Your reply should be a single number, the count of lines in the records that contain "Contributor".

─── Recorded data

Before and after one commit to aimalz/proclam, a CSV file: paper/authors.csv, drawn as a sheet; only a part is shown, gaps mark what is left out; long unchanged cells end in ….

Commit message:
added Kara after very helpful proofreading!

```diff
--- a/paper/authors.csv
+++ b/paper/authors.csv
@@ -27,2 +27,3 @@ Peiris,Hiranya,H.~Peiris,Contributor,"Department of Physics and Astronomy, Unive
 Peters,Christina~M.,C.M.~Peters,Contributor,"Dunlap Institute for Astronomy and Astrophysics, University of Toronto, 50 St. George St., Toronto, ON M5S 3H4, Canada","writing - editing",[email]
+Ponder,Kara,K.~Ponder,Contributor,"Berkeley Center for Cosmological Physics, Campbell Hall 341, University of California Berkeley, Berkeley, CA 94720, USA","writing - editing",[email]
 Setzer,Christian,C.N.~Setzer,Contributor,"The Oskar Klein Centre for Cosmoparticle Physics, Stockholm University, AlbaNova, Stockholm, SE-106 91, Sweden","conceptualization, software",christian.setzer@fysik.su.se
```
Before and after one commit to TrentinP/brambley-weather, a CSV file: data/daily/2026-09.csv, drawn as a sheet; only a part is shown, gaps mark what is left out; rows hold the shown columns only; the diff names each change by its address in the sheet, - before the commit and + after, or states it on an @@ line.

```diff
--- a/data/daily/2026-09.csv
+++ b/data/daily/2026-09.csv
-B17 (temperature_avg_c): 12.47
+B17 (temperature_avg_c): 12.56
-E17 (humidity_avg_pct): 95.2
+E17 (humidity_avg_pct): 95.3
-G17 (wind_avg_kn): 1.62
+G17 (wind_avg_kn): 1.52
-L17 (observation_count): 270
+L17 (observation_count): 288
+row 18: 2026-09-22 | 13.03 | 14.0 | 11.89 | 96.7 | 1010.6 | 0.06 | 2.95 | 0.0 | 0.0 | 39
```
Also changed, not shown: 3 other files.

──────

● **Your solution**:
4